__WHAT YOU WILL DO__: Each entry below should be printed exactly, with every image left out.
┏━━
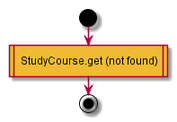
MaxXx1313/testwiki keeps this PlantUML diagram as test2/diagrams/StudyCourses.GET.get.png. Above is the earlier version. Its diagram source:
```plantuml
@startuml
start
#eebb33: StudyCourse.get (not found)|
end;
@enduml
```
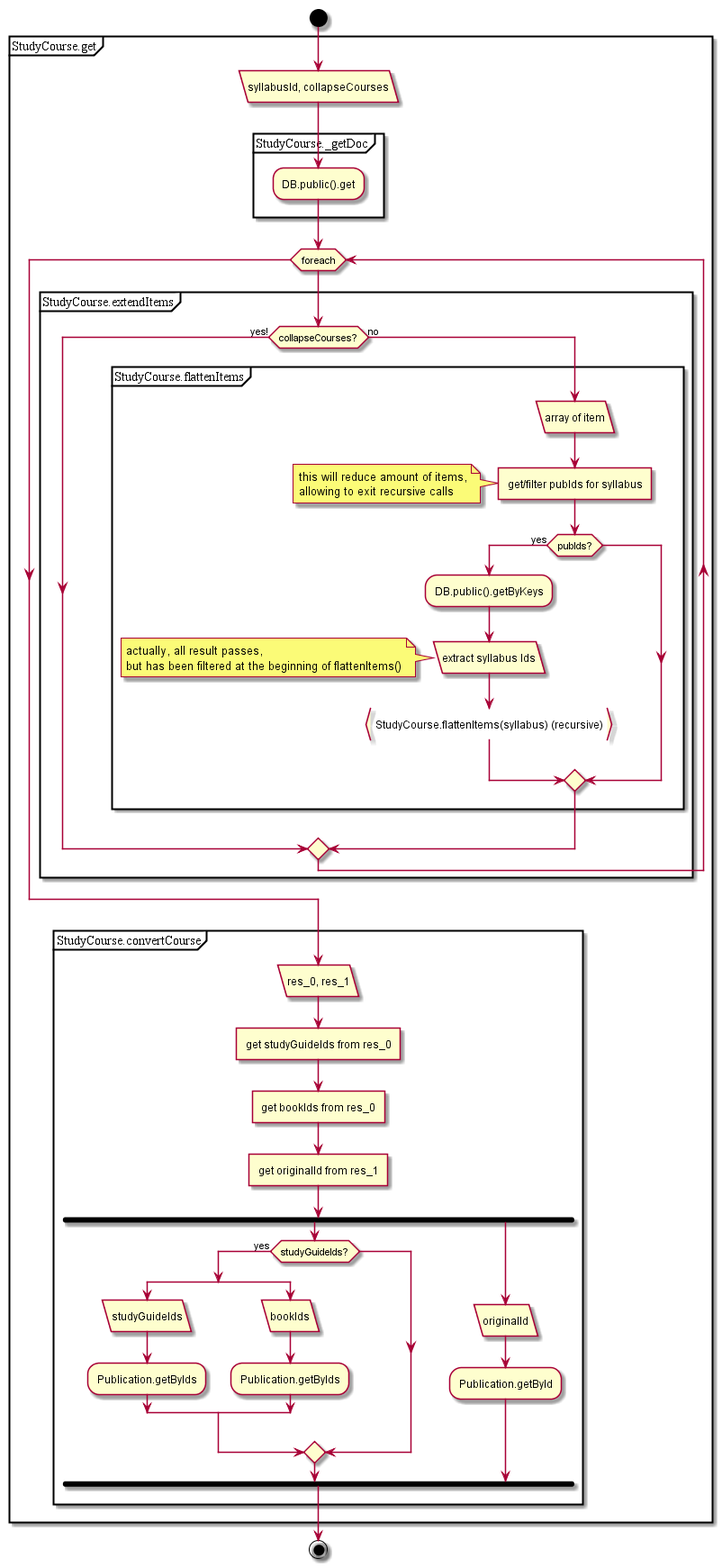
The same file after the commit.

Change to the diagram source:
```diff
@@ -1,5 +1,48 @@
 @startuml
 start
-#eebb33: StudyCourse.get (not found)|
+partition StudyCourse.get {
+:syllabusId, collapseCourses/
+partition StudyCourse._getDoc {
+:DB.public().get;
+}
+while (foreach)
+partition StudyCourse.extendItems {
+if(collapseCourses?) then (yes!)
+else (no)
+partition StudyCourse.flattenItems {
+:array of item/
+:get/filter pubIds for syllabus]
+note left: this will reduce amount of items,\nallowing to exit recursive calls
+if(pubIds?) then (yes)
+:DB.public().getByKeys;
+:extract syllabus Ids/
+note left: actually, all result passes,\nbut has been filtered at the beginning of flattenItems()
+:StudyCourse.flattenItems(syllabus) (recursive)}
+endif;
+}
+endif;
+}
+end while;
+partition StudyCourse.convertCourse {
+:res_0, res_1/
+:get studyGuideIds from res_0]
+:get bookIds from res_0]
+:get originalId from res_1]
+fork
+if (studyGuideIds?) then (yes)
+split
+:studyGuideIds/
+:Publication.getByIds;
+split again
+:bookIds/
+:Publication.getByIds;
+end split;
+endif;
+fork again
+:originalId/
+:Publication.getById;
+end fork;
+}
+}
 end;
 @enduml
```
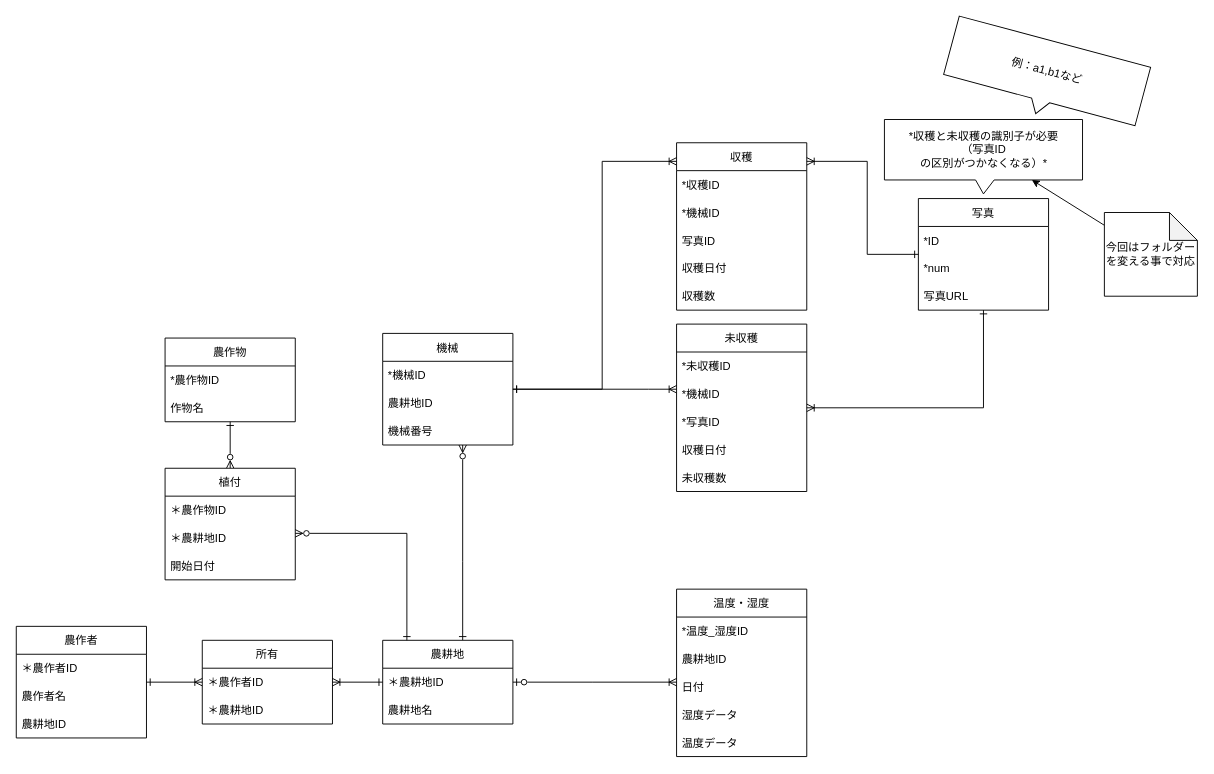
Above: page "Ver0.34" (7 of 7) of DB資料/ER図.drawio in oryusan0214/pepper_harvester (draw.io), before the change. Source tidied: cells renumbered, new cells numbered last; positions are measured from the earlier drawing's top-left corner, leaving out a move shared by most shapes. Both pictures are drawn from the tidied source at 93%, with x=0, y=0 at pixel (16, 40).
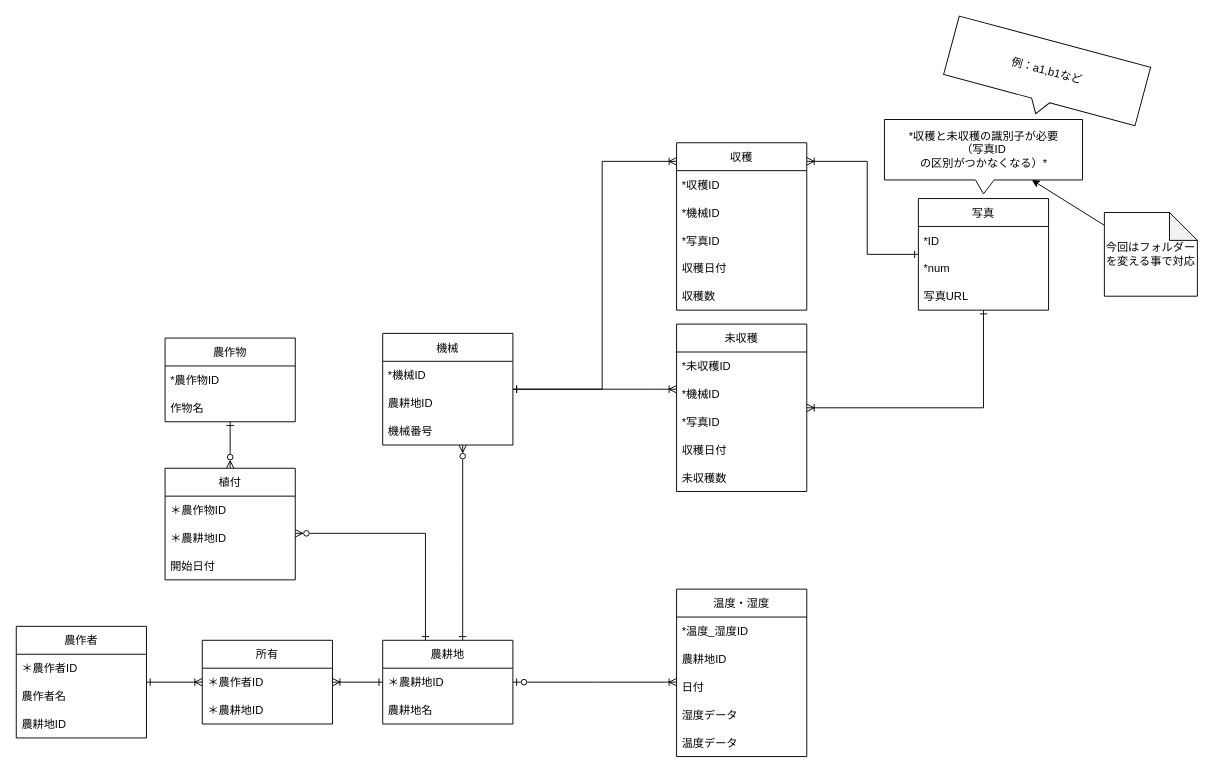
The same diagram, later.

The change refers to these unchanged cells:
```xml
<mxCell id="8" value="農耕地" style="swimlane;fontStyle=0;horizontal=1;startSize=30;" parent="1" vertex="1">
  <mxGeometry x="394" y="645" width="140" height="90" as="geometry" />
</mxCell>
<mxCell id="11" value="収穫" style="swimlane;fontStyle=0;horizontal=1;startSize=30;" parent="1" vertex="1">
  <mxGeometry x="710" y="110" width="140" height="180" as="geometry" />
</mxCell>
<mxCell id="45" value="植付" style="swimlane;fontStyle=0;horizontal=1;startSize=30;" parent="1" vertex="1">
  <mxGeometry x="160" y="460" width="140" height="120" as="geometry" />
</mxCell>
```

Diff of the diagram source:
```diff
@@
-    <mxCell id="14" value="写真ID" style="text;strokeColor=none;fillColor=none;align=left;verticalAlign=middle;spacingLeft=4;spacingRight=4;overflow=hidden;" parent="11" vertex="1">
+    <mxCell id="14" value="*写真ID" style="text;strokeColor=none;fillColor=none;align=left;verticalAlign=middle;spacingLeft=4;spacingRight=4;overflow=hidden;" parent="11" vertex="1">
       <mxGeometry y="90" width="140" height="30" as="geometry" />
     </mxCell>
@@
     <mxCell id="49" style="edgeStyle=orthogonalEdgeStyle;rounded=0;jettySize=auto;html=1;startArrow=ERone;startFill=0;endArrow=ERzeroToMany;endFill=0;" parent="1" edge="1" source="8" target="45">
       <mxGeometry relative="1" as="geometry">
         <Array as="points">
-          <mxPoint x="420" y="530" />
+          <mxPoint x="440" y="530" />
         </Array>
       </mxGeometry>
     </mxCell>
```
┗━━
__RESPONSE TO THIS TASK__:
MaxXx1313/testwiki keeps this PlantUML diagram as test2/diagrams/StudyCourses.GET.get.png. Above is the earlier version. Its diagram source:
```plantuml
@startuml
start
#eebb33: StudyCourse.get (not found)|
end;
@enduml
```
The same file after the commit.

Change to the diagram source:
```diff
@@ -1,5 +1,48 @@
 @startuml
 start
-#eebb33: StudyCourse.get (not found)|
+partition StudyCourse.get {
+:syllabusId, collapseCourses/
+partition StudyCourse._getDoc {
+:DB.public().get;
+}
+while (foreach)
+partition StudyCourse.extendItems {
+if(collapseCourses?) then (yes!)
+else (no)
+partition StudyCourse.flattenItems {
+:array of item/
+:get/filter pubIds for syllabus]
+note left: this will reduce amount of items,\nallowing to exit recursive calls
+if(pubIds?) then (yes)
+:DB.public().getByKeys;
+:extract syllabus Ids/
+note left: actually, all result passes,\nbut has been filtered at the beginning of flattenItems()
+:StudyCourse.flattenItems(syllabus) (recursive)}
+endif;
+}
+endif;
+}
+end while;
+partition StudyCourse.convertCourse {
+:res_0, res_1/
+:get studyGuideIds from res_0]
+:get bookIds from res_0]
+:get originalId from res_1]
+fork
+if (studyGuideIds?) then (yes)
+split
+:studyGuideIds/
+:Publication.getByIds;
+split again
+:bookIds/
+:Publication.getByIds;
+end split;
+endif;
+fork again
+:originalId/
+:Publication.getById;
+end fork;
+}
+}
 end;
 @enduml
```
Above: page "Ver0.34" (7 of 7) of DB資料/ER図.drawio in oryusan0214/pepper_harvester (draw.io), before the change. Source tidied: cells renumbered, new cells numbered last; positions are measured from the earlier drawing's top-left corner, leaving out a move shared by most shapes. Both pictures are drawn from the tidied source at 93%, with x=0, y=0 at pixel (16, 40).
The same diagram, later.

The change refers to these unchanged cells:
```xml
<mxCell id="8" value="農耕地" style="swimlane;fontStyle=0;horizontal=1;startSize=30;" parent="1" vertex="1">
  <mxGeometry x="394" y="645" width="140" height="90" as="geometry" />
</mxCell>
<mxCell id="11" value="収穫" style="swimlane;fontStyle=0;horizontal=1;startSize=30;" parent="1" vertex="1">
  <mxGeometry x="710" y="110" width="140" height="180" as="geometry" />
</mxCell>
<mxCell id="45" value="植付" style="swimlane;fontStyle=0;horizontal=1;startSize=30;" parent="1" vertex="1">
  <mxGeometry x="160" y="460" width="140" height="120" as="geometry" />
</mxCell>
```

Diff of the diagram source:
```diff
@@
-    <mxCell id="14" value="写真ID" style="text;strokeColor=none;fillColor=none;align=left;verticalAlign=middle;spacingLeft=4;spacingRight=4;overflow=hidden;" parent="11" vertex="1">
+    <mxCell id="14" value="*写真ID" style="text;strokeColor=none;fillColor=none;align=left;verticalAlign=middle;spacingLeft=4;spacingRight=4;overflow=hidden;" parent="11" vertex="1">
       <mxGeometry y="90" width="140" height="30" as="geometry" />
     </mxCell>
@@
     <mxCell id="49" style="edgeStyle=orthogonalEdgeStyle;rounded=0;jettySize=auto;html=1;startArrow=ERone;startFill=0;endArrow=ERzeroToMany;endFill=0;" parent="1" edge="1" source="8" target="45">
       <mxGeometry relative="1" as="geometry">
         <Array as="points">
-          <mxPoint x="420" y="530" />
+          <mxPoint x="440" y="530" />
         </Array>
       </mxGeometry>
     </mxCell>
```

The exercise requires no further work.